New EU plans to encourage countries to cut energy use could cost the NHS millions, according to a group that speaks for the health service.
The NHS Confederation issued the warning ahead of a vote on the EU’s energy efficiency directive, taking place today, which aims to reduce Europe’s primary energy consumption by 20% by 2020.
The proposed EU rule puts emphasis on public sector bodies setting an example in lowering their energy consumption, demanding they make 3% of their floor space more efficient each year.
The NHS Confederation is worried this could spell £70million worth of work on hospital buildings that the health service can ill afford. The NHS is already struggling to make £20billion savings in the next four years.
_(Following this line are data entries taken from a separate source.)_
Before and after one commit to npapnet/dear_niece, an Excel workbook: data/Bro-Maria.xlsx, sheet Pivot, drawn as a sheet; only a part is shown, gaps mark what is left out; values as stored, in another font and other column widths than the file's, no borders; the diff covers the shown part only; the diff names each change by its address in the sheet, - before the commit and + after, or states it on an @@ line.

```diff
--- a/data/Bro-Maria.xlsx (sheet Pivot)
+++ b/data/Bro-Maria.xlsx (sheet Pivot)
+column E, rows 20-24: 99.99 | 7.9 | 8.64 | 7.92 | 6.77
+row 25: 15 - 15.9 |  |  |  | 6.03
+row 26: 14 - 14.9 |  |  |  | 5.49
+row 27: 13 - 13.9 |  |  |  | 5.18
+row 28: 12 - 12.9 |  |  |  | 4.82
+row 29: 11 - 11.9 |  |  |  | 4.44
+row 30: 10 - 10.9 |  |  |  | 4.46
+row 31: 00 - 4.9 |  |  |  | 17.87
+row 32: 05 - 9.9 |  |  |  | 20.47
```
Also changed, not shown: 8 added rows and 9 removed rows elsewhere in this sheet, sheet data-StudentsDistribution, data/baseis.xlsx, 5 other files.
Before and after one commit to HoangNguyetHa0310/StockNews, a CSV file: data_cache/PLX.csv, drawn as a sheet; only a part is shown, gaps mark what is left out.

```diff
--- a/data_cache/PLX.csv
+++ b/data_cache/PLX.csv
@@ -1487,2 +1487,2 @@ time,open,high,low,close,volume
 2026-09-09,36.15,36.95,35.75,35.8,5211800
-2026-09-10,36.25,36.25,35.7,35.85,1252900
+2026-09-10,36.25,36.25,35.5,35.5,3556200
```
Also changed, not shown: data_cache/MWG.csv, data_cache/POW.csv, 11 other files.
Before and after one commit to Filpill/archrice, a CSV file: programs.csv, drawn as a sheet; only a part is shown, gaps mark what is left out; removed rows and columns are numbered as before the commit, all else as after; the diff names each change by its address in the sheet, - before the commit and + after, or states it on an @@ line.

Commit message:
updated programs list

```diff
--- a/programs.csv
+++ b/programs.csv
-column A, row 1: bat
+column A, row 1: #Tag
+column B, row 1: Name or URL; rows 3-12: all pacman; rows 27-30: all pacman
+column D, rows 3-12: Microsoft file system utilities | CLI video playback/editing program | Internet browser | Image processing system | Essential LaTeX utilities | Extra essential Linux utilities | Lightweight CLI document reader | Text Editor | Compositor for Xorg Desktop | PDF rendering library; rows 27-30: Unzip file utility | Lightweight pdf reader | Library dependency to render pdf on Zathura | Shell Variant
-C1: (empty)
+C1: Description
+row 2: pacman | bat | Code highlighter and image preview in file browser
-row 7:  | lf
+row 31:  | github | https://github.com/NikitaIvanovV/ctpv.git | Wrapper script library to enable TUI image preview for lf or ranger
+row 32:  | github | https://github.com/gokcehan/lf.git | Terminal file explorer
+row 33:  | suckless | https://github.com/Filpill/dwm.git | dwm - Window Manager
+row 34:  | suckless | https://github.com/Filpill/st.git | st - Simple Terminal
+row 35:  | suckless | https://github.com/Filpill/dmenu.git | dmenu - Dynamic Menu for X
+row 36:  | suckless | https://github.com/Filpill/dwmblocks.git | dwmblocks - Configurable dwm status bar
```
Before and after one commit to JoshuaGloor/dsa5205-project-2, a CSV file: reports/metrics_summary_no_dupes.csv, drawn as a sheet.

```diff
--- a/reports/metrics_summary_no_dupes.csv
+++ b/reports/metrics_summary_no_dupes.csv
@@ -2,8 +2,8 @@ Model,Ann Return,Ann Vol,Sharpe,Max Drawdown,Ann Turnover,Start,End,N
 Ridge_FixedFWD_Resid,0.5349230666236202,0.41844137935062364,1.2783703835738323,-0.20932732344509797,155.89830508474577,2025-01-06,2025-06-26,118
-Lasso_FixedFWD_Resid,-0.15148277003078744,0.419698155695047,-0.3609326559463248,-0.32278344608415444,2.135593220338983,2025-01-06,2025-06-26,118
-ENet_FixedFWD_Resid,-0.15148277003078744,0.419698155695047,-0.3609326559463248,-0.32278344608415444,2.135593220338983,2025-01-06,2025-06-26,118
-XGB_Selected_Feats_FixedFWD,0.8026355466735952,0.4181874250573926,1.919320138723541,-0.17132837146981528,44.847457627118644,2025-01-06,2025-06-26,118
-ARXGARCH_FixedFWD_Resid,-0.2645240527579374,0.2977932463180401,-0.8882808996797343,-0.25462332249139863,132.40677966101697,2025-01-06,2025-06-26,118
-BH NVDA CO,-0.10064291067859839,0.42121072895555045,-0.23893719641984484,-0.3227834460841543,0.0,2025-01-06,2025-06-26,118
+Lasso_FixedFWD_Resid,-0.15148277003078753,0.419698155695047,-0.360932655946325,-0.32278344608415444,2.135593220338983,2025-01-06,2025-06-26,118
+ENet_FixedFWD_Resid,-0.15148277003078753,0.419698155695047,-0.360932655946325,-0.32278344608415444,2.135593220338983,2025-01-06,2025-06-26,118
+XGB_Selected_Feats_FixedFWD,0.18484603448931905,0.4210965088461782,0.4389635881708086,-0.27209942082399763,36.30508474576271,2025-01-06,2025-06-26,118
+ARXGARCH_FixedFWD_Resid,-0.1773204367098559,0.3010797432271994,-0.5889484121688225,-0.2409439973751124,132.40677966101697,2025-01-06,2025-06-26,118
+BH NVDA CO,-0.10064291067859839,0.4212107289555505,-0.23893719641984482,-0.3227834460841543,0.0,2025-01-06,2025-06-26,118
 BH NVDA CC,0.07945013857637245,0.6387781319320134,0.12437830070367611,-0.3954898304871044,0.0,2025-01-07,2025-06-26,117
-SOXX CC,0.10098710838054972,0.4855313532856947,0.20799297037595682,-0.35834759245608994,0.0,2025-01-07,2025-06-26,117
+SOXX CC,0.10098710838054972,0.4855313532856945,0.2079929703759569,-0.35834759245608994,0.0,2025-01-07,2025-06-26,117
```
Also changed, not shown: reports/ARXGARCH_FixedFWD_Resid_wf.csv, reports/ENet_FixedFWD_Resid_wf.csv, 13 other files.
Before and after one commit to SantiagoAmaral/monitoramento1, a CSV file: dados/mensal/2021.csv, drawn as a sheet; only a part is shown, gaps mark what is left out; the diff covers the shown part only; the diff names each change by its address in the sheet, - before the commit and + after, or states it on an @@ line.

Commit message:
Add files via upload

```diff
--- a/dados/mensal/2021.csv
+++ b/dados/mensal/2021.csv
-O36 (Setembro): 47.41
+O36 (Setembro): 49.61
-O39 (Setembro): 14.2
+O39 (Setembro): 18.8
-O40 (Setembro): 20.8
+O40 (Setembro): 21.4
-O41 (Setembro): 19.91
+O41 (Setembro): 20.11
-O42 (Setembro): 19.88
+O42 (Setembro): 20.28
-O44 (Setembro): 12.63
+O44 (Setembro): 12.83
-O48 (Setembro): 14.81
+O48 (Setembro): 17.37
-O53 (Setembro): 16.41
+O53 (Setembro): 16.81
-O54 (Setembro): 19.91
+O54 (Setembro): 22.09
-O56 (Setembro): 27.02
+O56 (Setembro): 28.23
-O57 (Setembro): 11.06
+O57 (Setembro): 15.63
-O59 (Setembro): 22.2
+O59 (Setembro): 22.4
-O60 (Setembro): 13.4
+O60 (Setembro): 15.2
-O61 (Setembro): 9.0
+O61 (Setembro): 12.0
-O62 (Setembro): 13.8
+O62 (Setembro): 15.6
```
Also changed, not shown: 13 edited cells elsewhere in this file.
Elisabetta Zanon, director of the NHS Confederation’s European Office, said: “These EU proposals are too rigid and top-heavy. They will create a real headache for organisations that are already trying to find sizeable savings. We really don’t want to find ourselves in a scenario where we have to divert money away from patient care to pay for costly building renovations.”